- PROBLEM
Return the listing in full and exactly, but without a single picture.

- SOURCE INFORMATION
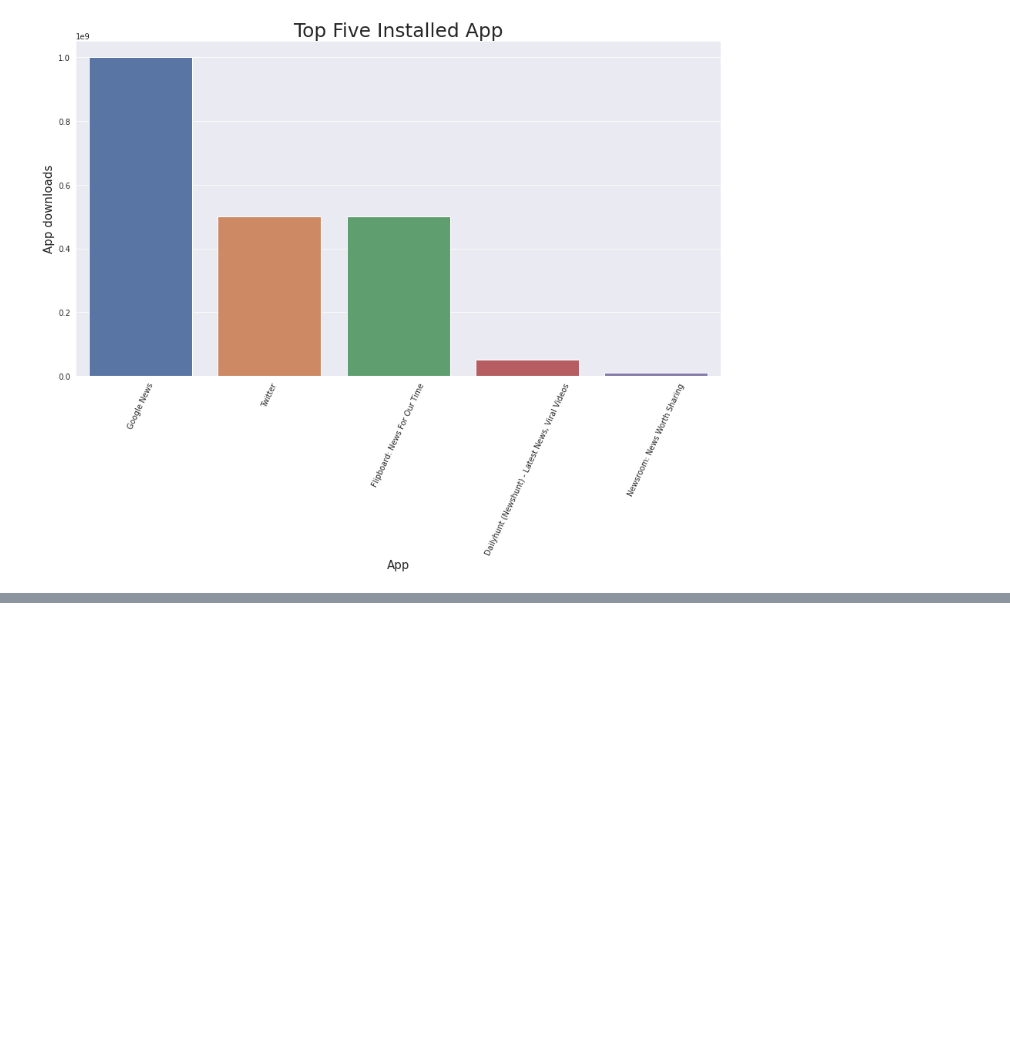
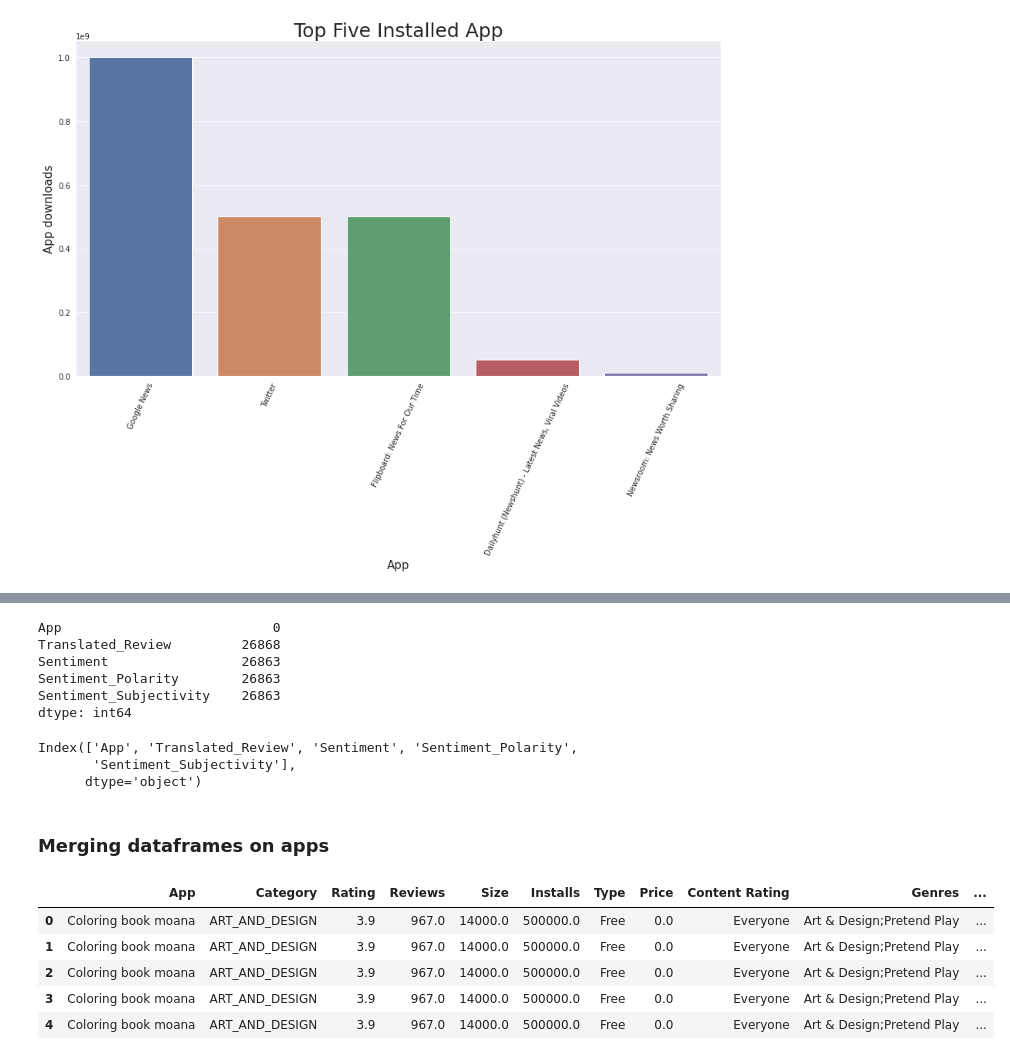
Before and after one commit to victorious07/Play-Store-App-Review-Analysis, a Jupyter notebook: Play_Store_App_Review_Analysis_Capstone_Project.ipynb, the cells around one changed output, grey strips where cells are left out. Saved outputs shown, nothing was run; the diff lists cells and outputs as text; code cells hidden in the pictures; blank space fills up the shorter version.

```diff
--- a/Play_Store_App_Review_Analysis_Capstone_Project.ipynb
+++ b/Play_Store_App_Review_Analysis_Capstone_Project.ipynb
@@ -871,0 +942,6 @@ Text(0.5, 1.0, 'Top Five Installed App')
+# %%
+file_path ='/content/drive/MyDrive/EDA_Capstone_Project/'
+df2 = pd.read_csv(file_path + 'User Reviews.csv')
+# %%
+#making copy of dataframe
+app_reviews = df2.copy()
@@ -871,0 +980,29 @@ Text(0.5, 1.0, 'Top Five Installed App')
+# %%
+ #calculating null value across the column
+app_reviews.isnull().sum()
+# %% [output]
+App                           0
+Translated_Review         26868
+Sentiment                 26863
+Sentiment_Polarity        26863
+Sentiment_Subjectivity    26863
+dtype: int64
+# %%
+app_reviews.columns
+# %% [output]
+Index(['App', 'Translated_Review', 'Sentiment', 'Sentiment_Polarity',
+       'Sentiment_Subjectivity'],
+      dtype='object')
+# %% [markdown]
+### Merging dataframes on apps
+# %%
+app_review_df = play_store_app.merge(app_reviews, on='App')
+# %%
+app_review_df.head()
+# %% [output]
+|  | App | Category | Rating | Reviews | Size | Installs | Type | Price | Content Rating | Genres | ... |
+| 0 | Coloring book moana | ART_AND_DESIGN | 3.9 | 967.0 | 14000.0 | 500000.0 | Free | 0.0 | Everyone | Art & Design;Pretend Play | ... |
+| 1 | Coloring book moana | ART_AND_DESIGN | 3.9 | 967.0 | 14000.0 | 500000.0 | Free | 0.0 | Everyone | Art & Design;Pretend Play | ... |
+| 2 | Coloring book moana | ART_AND_DESIGN | 3.9 | 967.0 | 14000.0 | 500000.0 | Free | 0.0 | Everyone | Art & Design;Pretend Play | ... |
+| 3 | Coloring book moana | ART_AND_DESIGN | 3.9 | 967.0 | 14000.0 | 500000.0 | Free | 0.0 | Everyone | Art & Design;Pretend Play | ... |
+| 4 | Coloring book moana | ART_AND_DESIGN | 3.9 | 967.0 | 14000.0 | 500000.0 | Free | 0.0 | Everyone | Art & Design;Pretend Play | ... |
```
Also changed, not shown: parts of 20 cells of this notebook.
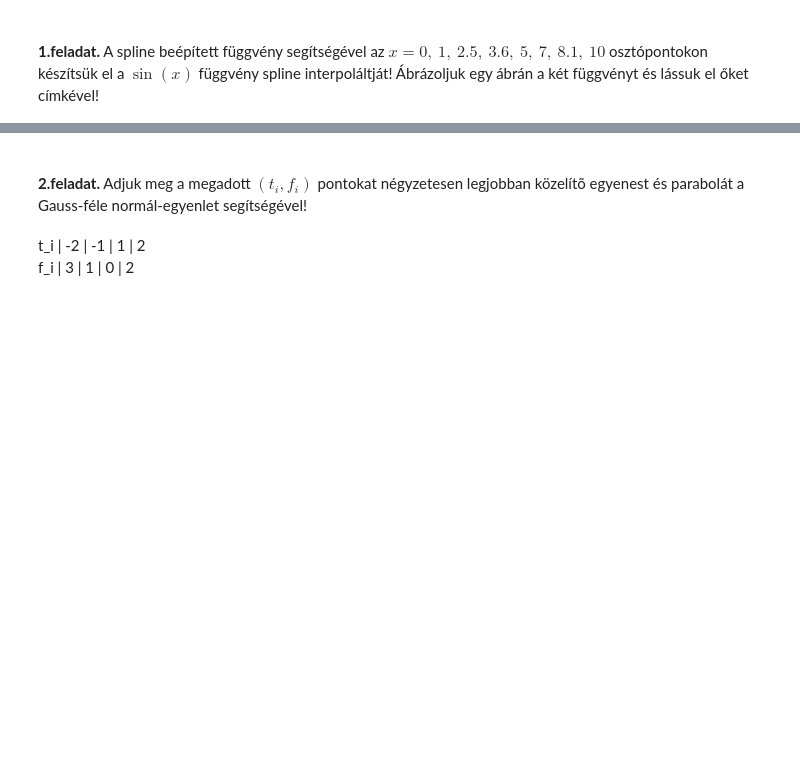
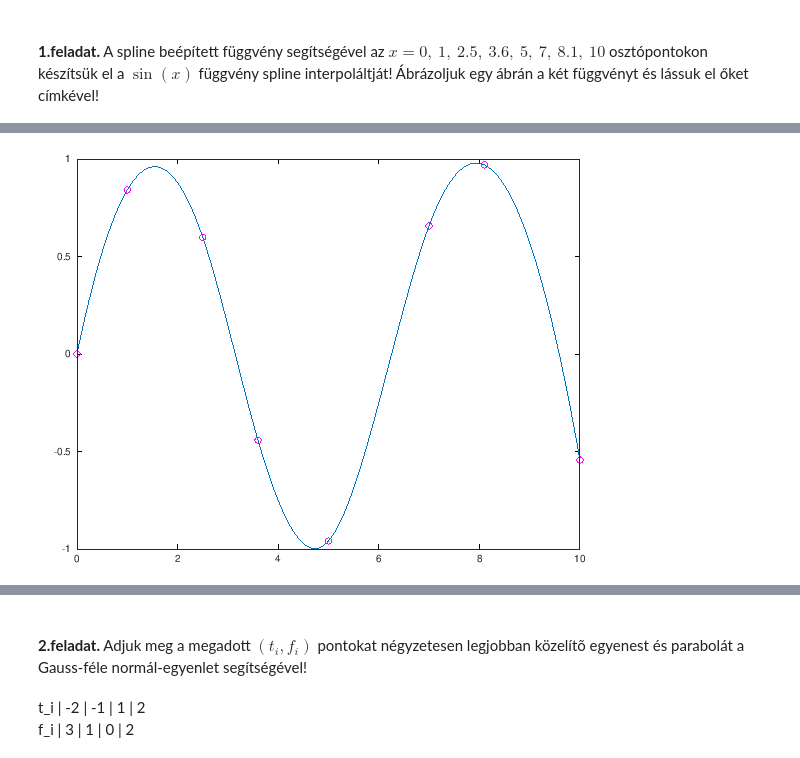
Before and after one commit to pvh95/AlkalmazottAnalizisSz1-ELTE-, a Jupyter notebook: 4.feladatsor.ipynb, the cells around one changed output, grey strips where cells are left out. Cells and saved outputs as stored; diff of their text form; code cells hidden in the pictures; blank space fills up the shorter version.

```diff
--- a/4.feladatsor.ipynb
+++ b/4.feladatsor.ipynb
@@ -14,5 +14,4 @@ P = spline(x,y); % Kobos spline interpolalo polinomot (kulonbozo peremfeltetelek
 PP = spline(x,y,xx); % Finomabb spline mar kiertekelve
 
 plot(x,y,'mo',xx,PP)
-legend('Adatok','Spline interpolalo polinom')
 # %% [output]
@@ -19,0 +18 @@ legend('Adatok','Spline interpolalo polinom')
+[figure, added]
```
Also changed, not shown: parts of 10 cells of this notebook, 1 other file.
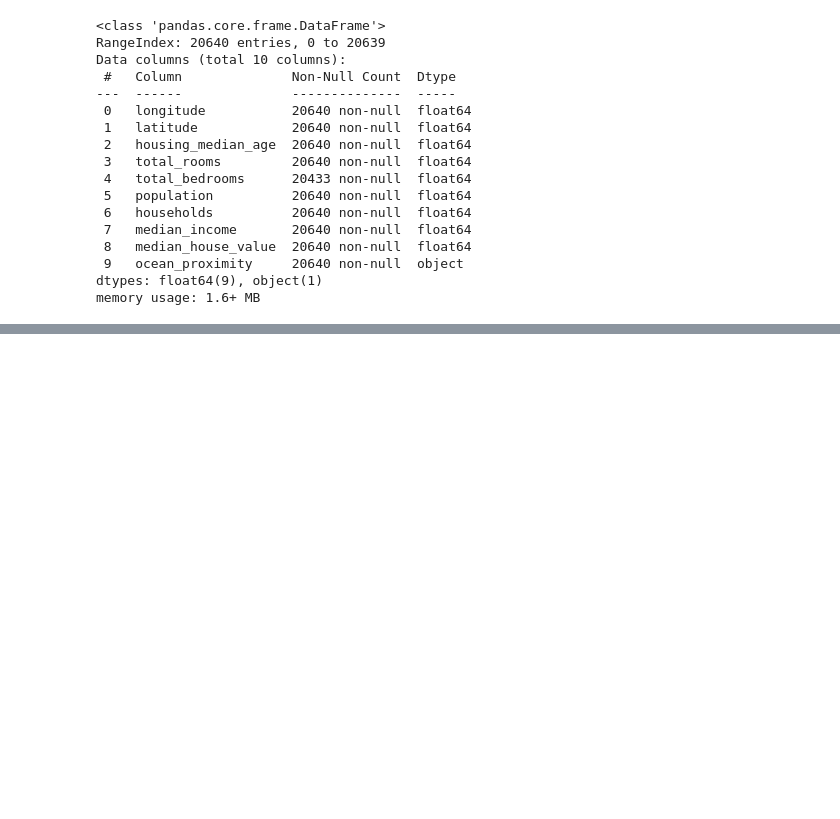
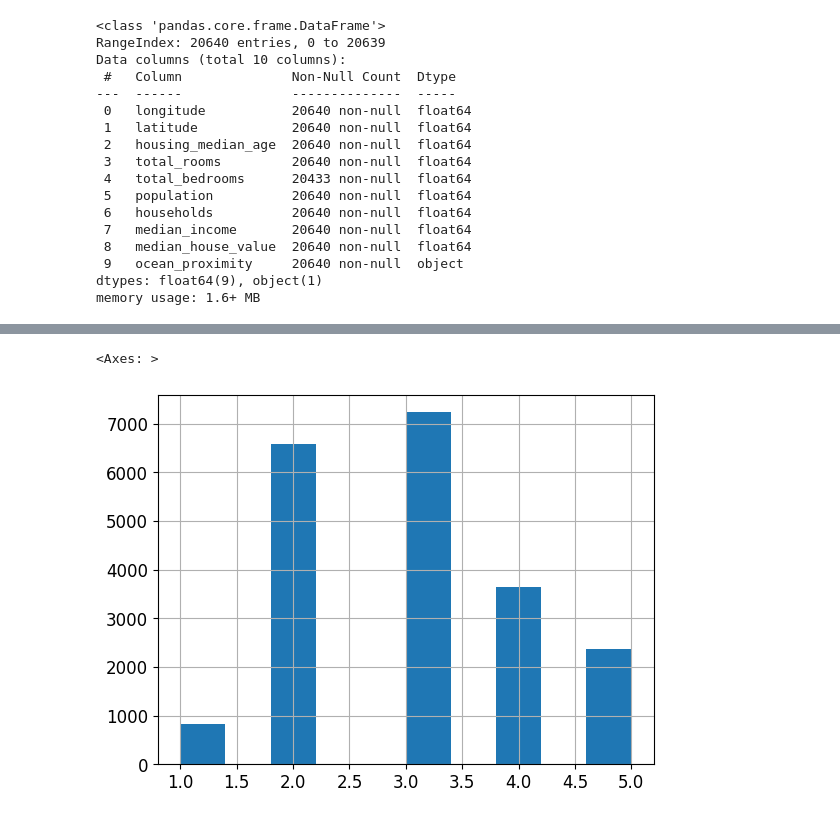
Before and after one commit to nhv96/iai600_assignment_2, a Jupyter notebook: data_pipeline.ipynb, the cells around one changed output, grey strips where cells are left out. Saved outputs shown, nothing was run; the diff lists cells and outputs as text; code cells hidden in the pictures; blank space fills up the shorter version.

```diff
--- a/data_pipeline.ipynb
+++ b/data_pipeline.ipynb
@@ -93,0 +141,5 @@ housing_data.describe()
+# %%
+housing["income_cat"].hist()
+# %% [output]
+<Axes: >
+[figure, added]
```
Also changed, not shown: parts of 75 cells of this notebook, 1 other file.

- RESULT BELOW
Before and after one commit to victorious07/Play-Store-App-Review-Analysis, a Jupyter notebook: Play_Store_App_Review_Analysis_Capstone_Project.ipynb, the cells around one changed output, grey strips where cells are left out. Saved outputs shown, nothing was run; the diff lists cells and outputs as text; code cells hidden in the pictures; blank space fills up the shorter version.

```diff
--- a/Play_Store_App_Review_Analysis_Capstone_Project.ipynb
+++ b/Play_Store_App_Review_Analysis_Capstone_Project.ipynb
@@ -871,0 +942,6 @@ Text(0.5, 1.0, 'Top Five Installed App')
+# %%
+file_path ='/content/drive/MyDrive/EDA_Capstone_Project/'
+df2 = pd.read_csv(file_path + 'User Reviews.csv')
+# %%
+#making copy of dataframe
+app_reviews = df2.copy()
@@ -871,0 +980,29 @@ Text(0.5, 1.0, 'Top Five Installed App')
+# %%
+ #calculating null value across the column
+app_reviews.isnull().sum()
+# %% [output]
+App                           0
+Translated_Review         26868
+Sentiment                 26863
+Sentiment_Polarity        26863
+Sentiment_Subjectivity    26863
+dtype: int64
+# %%
+app_reviews.columns
+# %% [output]
+Index(['App', 'Translated_Review', 'Sentiment', 'Sentiment_Polarity',
+       'Sentiment_Subjectivity'],
+      dtype='object')
+# %% [markdown]
+### Merging dataframes on apps
+# %%
+app_review_df = play_store_app.merge(app_reviews, on='App')
+# %%
+app_review_df.head()
+# %% [output]
+|  | App | Category | Rating | Reviews | Size | Installs | Type | Price | Content Rating | Genres | ... |
+| 0 | Coloring book moana | ART_AND_DESIGN | 3.9 | 967.0 | 14000.0 | 500000.0 | Free | 0.0 | Everyone | Art & Design;Pretend Play | ... |
+| 1 | Coloring book moana | ART_AND_DESIGN | 3.9 | 967.0 | 14000.0 | 500000.0 | Free | 0.0 | Everyone | Art & Design;Pretend Play | ... |
+| 2 | Coloring book moana | ART_AND_DESIGN | 3.9 | 967.0 | 14000.0 | 500000.0 | Free | 0.0 | Everyone | Art & Design;Pretend Play | ... |
+| 3 | Coloring book moana | ART_AND_DESIGN | 3.9 | 967.0 | 14000.0 | 500000.0 | Free | 0.0 | Everyone | Art & Design;Pretend Play | ... |
+| 4 | Coloring book moana | ART_AND_DESIGN | 3.9 | 967.0 | 14000.0 | 500000.0 | Free | 0.0 | Everyone | Art & Design;Pretend Play | ... |
```
Also changed, not shown: parts of 20 cells of this notebook.
Before and after one commit to pvh95/AlkalmazottAnalizisSz1-ELTE-, a Jupyter notebook: 4.feladatsor.ipynb, the cells around one changed output, grey strips where cells are left out. Cells and saved outputs as stored; diff of their text form; code cells hidden in the pictures; blank space fills up the shorter version.

```diff
--- a/4.feladatsor.ipynb
+++ b/4.feladatsor.ipynb
@@ -14,5 +14,4 @@ P = spline(x,y); % Kobos spline interpolalo polinomot (kulonbozo peremfeltetelek
 PP = spline(x,y,xx); % Finomabb spline mar kiertekelve
 
 plot(x,y,'mo',xx,PP)
-legend('Adatok','Spline interpolalo polinom')
 # %% [output]
@@ -19,0 +18 @@ legend('Adatok','Spline interpolalo polinom')
+[figure, added]
```
Also changed, not shown: parts of 10 cells of this notebook, 1 other file.
Before and after one commit to nhv96/iai600_assignment_2, a Jupyter notebook: data_pipeline.ipynb, the cells around one changed output, grey strips where cells are left out. Saved outputs shown, nothing was run; the diff lists cells and outputs as text; code cells hidden in the pictures; blank space fills up the shorter version.

```diff
--- a/data_pipeline.ipynb
+++ b/data_pipeline.ipynb
@@ -93,0 +141,5 @@ housing_data.describe()
+# %%
+housing["income_cat"].hist()
+# %% [output]
+<Axes: >
+[figure, added]
```
Also changed, not shown: parts of 75 cells of this notebook, 1 other file.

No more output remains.